---- Records provided
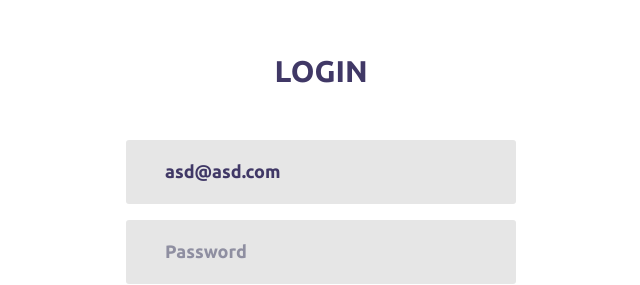
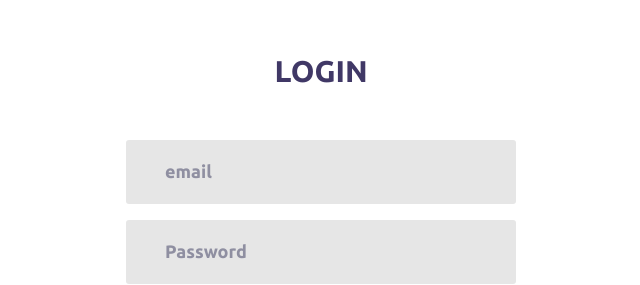
Before and after one commit to jodavaga/loginApp_2020, an Angular app: page /login in a window 1280 px wide. Shown: the part 137-422 px from the top of the page, without its empty margins (319-959 px from the left). Built offline with nearby package versions, Linux system fonts and the light colour scheme.

Commit message:
LogFORM - Login implemented and token obtain from service subscription

```diff
--- a/src/app/pages/login/login.component.html
+++ b/src/app/pages/login/login.component.html
@@ -8,13 +8,13 @@
                     Login
                 </span>
 
-                <span *ngIf="requiredValidation('username') || loginForm.get('username').errors?.email" class="text-danger">El correo es obligatorio</span>
+                <span *ngIf="requiredValidation('email') || loginForm.get('email').errors?.email" class="text-danger">El correo es obligatorio</span>
                 <div class="wrap-input100 m-b-16">
                     <input class="input100"
                            type="text"
-                           name="username"
-                           formControlName="username"
-                           placeholder="Username">
+                           name="email"
+                           formControlName="email"
+                           placeholder="email">
 
                     <span class="focus-input100"></span>
                 </div>
--- a/src/app/pages/login/login.component.ts
+++ b/src/app/pages/login/login.component.ts
@@ -1,5 +1,8 @@
 import { Component, OnInit } from '@angular/core';
 import { FormBuilder, Validators } from '@angular/forms';
+import { HttpClient } from '@angular/common/http';
+
+import { AuthService } from '../../services/auth.service';
 
 @Component({
   selector: 'app-login',
@@ -10,12 +13,15 @@ export class LoginComponent implements OnInit {
 
   loginForm;
 
-  constructor(private formBuilder: FormBuilder) { }
+  constructor(private formBuilder: FormBuilder,
+              private http: HttpClient,
+              private authService: AuthService
+    ) { }
 
   ngOnInit() {
 
     this.loginForm = this.formBuilder.group({
-      username: ['asd@asd.com', [Validators.required, Validators.email]],
+      email: ['', [Validators.required, Validators.email]],
       password: ['', [Validators.required, Validators.minLength(6)]]
     });
 
@@ -26,9 +32,13 @@ export class LoginComponent implements OnInit {
     if (!this.loginForm.valid) {
       return;
     }
-    console.log(this.loginForm);
-    console.warn('form sent');
     console.log(this.loginForm.value);
+
+    this.authService.loginUser( this.loginForm.value ).subscribe( resp => {
+      console.log(resp);
+    }, (error) => {
+      console.log(error.error.error.message);
+    });
 
   }
 
```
--------
## What needs to be done
Every record should come back exactly as it is, though none of the pictures should.

## Exercise response
Before and after one commit to jodavaga/loginApp_2020, an Angular app: page /login in a window 1280 px wide. Shown: the part 137-422 px from the top of the page, without its empty margins (319-959 px from the left). Built offline with nearby package versions, Linux system fonts and the light colour scheme.

Commit message:
LogFORM - Login implemented and token obtain from service subscription

```diff
--- a/src/app/pages/login/login.component.html
+++ b/src/app/pages/login/login.component.html
@@ -8,13 +8,13 @@
                     Login
                 </span>
 
-                <span *ngIf="requiredValidation('username') || loginForm.get('username').errors?.email" class="text-danger">El correo es obligatorio</span>
+                <span *ngIf="requiredValidation('email') || loginForm.get('email').errors?.email" class="text-danger">El correo es obligatorio</span>
                 <div class="wrap-input100 m-b-16">
                     <input class="input100"
                            type="text"
-                           name="username"
-                           formControlName="username"
-                           placeholder="Username">
+                           name="email"
+                           formControlName="email"
+                           placeholder="email">
 
                     <span class="focus-input100"></span>
                 </div>
--- a/src/app/pages/login/login.component.ts
+++ b/src/app/pages/login/login.component.ts
@@ -1,5 +1,8 @@
 import { Component, OnInit } from '@angular/core';
 import { FormBuilder, Validators } from '@angular/forms';
+import { HttpClient } from '@angular/common/http';
+
+import { AuthService } from '../../services/auth.service';
 
 @Component({
   selector: 'app-login',
@@ -10,12 +13,15 @@ export class LoginComponent implements OnInit {
 
   loginForm;
 
-  constructor(private formBuilder: FormBuilder) { }
+  constructor(private formBuilder: FormBuilder,
+              private http: HttpClient,
+              private authService: AuthService
+    ) { }
 
   ngOnInit() {
 
     this.loginForm = this.formBuilder.group({
-      username: ['asd@asd.com', [Validators.required, Validators.email]],
+      email: ['', [Validators.required, Validators.email]],
       password: ['', [Validators.required, Validators.minLength(6)]]
     });
 
@@ -26,9 +32,13 @@ export class LoginComponent implements OnInit {
     if (!this.loginForm.valid) {
       return;
     }
-    console.log(this.loginForm);
-    console.warn('form sent');
     console.log(this.loginForm.value);
+
+    this.authService.loginUser( this.loginForm.value ).subscribe( resp => {
+      console.log(resp);
+    }, (error) => {
+      console.log(error.error.error.message);
+    });
 
   }
 
```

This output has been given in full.